Remembering to breathe and learning to control your breathing will be game-changing. The most game-changing aspect I noticed was that I had the energy to exert myself when it counted and not become gassed or out of breathing afterward – which used to put me back into a bad position from not being able to defend their counter-attack.

Knowing When To Tap

There are times when a submission is locked in and maybe you want to prove you’re the toughest person in the gym or that you can take a submission better than others. Maybe you think there is a chance the opponent will gas out. Knowing when to tap is key to longevity in Jiu-Jitsu.

Always remember that you’re training when you’re rolling – it’s not a competition or Jiu-Jitsu Worlds to determine the best. Save your limbs and ligaments to roll another day.

Learn what your limits are and tap before you get near them. For example, getting Kimura’d and waiting for the last possible moment to tap is going to destroy your shoulders quicker than you think.


Here is a quick summary of the 9 common mistakes that white belts make in Jiu-Jitsu.

Overtraining: Attending too many classes to quickly than your body can handle and not allowing your body time to recover and adapt to the new stress you are putting it through.

Being Too Aggressive: Not only is there no need to be aggressive in class., but it will also cause you to be rigid, get tired quicker, and cause you to use less technique. Plus, there is the potential you could injure one of your training partners. Just slow down and know it is not a competition.

Spazzy Around: Bouncing, flailing, and throwing yourself around will set you off balance making it easier for you to get swept. Slow down and think about your movements. You don’t have to be constantly moving to be effective.

Not Using The Technique You Just Learned: Each class teaches you a new technique it’s always a great idea to practice it in that class rolling session. It’ll help solidify it in your memory and give you an idea of using it live.

Using The Same Techniques Every Class: When you find a technique that works it can be very tempting to use it every class. When you’re just starting out try to branch out after you’ve refined your favorite technique. You’ll progress a lot quicker and learn much more doing so!

Using Strength Over Technique: You may find success with this at first, but you’ll be quickly left behind when other students start learning more techniques than you. Additionally, your strength is not going to last forever, your technique will.

Not Being Patient: When learning or attempting techniques be patient! You may not learn a technique on the first day, so be patient with yourself when learning different techniques. Also, when utilizing a technique in live rollings, like an escape or submission, be patient with it. There is a lot more resistance than there was in practice.

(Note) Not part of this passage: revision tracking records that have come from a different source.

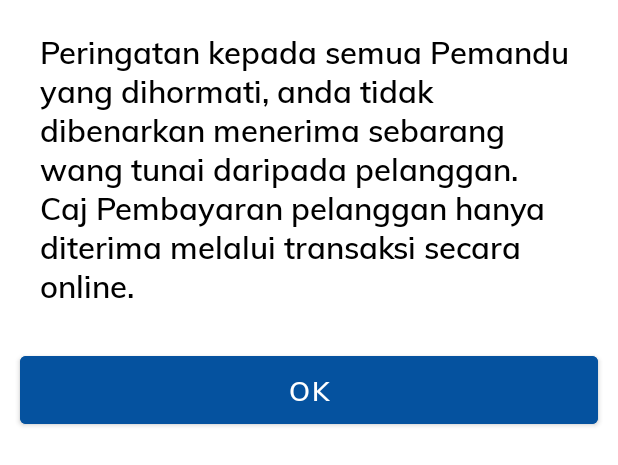
After one commit to muthu23/WhereGoDriver, an Android app: the layout custom_payment_info.xml on its own in the app's theme, with its tools: preview values and no code run, on a phone screen of 412 x 824 dp. The commit adds this screen. Shown: the top 465 px of the screen. Run offline under Robolectric (Android 15) with nearby library versions, the phone set to English and light mode, and no system bars.

Commit message:
client changes done

```diff
--- a/app/src/main/java/com/wherego/delivery/driver/DriverMainActivity.java
+++ b/app/src/main/java/com/wherego/delivery/driver/DriverMainActivity.java
@@ -830,8 +830,25 @@ public class DriverMainActivity extends AppCompatActivity implements
         glLayoutParams.addRule(RelativeLayout.ALIGN_PARENT_END, RelativeLayout.TRUE);
         googleLogo.setLayoutParams(glLayoutParams);
 
-
-    }
+        showPaymentDialog();
+    }
+
+
+    public void showPaymentDialog() {
+        AlertDialog alertDialog;
+        AlertDialog.Builder alert = new AlertDialog.Builder(this);
+        alert.setTitle(getResources().getString(R.string.app_name));
+        alert.setIcon(R.mipmap.ic_launcher);
+        View custom = LayoutInflater.from(this).inflate(R.layout.custom_payment_info, null);
+        final Button btnok = custom.findViewById(R.id.btnOkay);
+        alertDialog = alert.create();
+        alertDialog.show();
+        btnok.setOnClickListener(v -> {
+            alertDialog.cancel();
+        });
+
+    }
+
 
     @RequiresApi(api = Build.VERSION_CODES.M)
     private void statusCheck() {
--- a/app/src/main/java/com/wherego/delivery/driver/activities/HistoryDetailsActivity.java
+++ b/app/src/main/java/com/wherego/delivery/driver/activities/HistoryDetailsActivity.java
@@ -28,6 +28,8 @@ import com.wherego.delivery.driver.model.history.User;
 import com.wherego.delivery.driver.utills.Utils;
 import com.squareup.picasso.Picasso;
 
+import java.text.DecimalFormat;
+import java.text.NumberFormat;
 import java.text.ParseException;
 import java.util.ArrayList;
 
@@ -104,7 +106,7 @@ public class HistoryDetailsActivity extends AppCompatActivity {
 
     RestInterface restInterface;
     String requestID;
-
+    NumberFormat format = new DecimalFormat("#.##");
     String signature;
     @Override
     protected void onCreate(Bundle savedInstanceState) {
--- /dev/null
+++ b/app/src/main/res/layout/custom_payment_info.xml
@@ -0,0 +1,33 @@
+<?xml version="1.0" encoding="utf-8"?>
+<LinearLayout xmlns:android="http://schemas.android.com/apk/res/android"
+    xmlns:tools="http://schemas.android.com/tools"
+    android:layout_width="match_parent"
+    android:layout_height="match_parent"
+    android:orientation="vertical"
+    android:weightSum="1">
+
+    <TextView
+        android:layout_width="match_parent"
+        android:layout_height="wrap_content"
+        android:layout_margin="@dimen/_10sdp"
+        android:gravity="start"
+        android:inputType="textMultiLine"
+        android:paddingLeft="@dimen/_10sdp"
+        android:paddingTop="@dimen/_5sdp"
+        android:text="@string/payment_info"
+        android:textColor="@color/black"
+        android:textSize="@dimen/_16sdp"
+        android:textStyle="bold"
+        tools:ignore="TextViewEdits" />
+
+    <Button
+        android:id="@+id/btnOkay"
+        android:layout_width="match_parent"
+        android:layout_height="@dimen/_44sdp"
+        android:layout_margin="@dimen/_10sdp"
+        android:backgroundTint="@color/colorButton"
+        android:text="@string/ok"
+        android:textColor="@color/white"
+        android:textSize="@dimen/_14sdp" />
+
+</LinearLayout>
--- a/app/src/main/res/values/strings.xml
+++ b/app/src/main/res/values/strings.xml
@@ -237,5 +237,6 @@
         is that it has a more-or-less normal distribution of letters, as opposed to using
         Various versions have evolved over the years, sometimes by accident,
         sometimes on purpose (injected humour and the like).</string>
+    <string name="payment_info">Peringatan kepada semua Pemandu yang dihormati, anda tidak dibenarkan menerima sebarang wang tunai daripada pelanggan.  Caj Pembayaran pelanggan hanya diterima melalui transaksi secara online.</string>
 
 </resources>
```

Relax, Stay Calm, and Breathe: Stay relaxed so your body can flow, remain calm to gather your wits and think clearly on what you need to accomplish and remember to breathe. Remembering these 3 tips is game-changing.

Not Tapping: It’s okay to tap. Not tapping or trying to hold out against a submission can seriously injure you. Save your body to roll another day, you’re not going to impress anyone for letting your shoulder get cranked!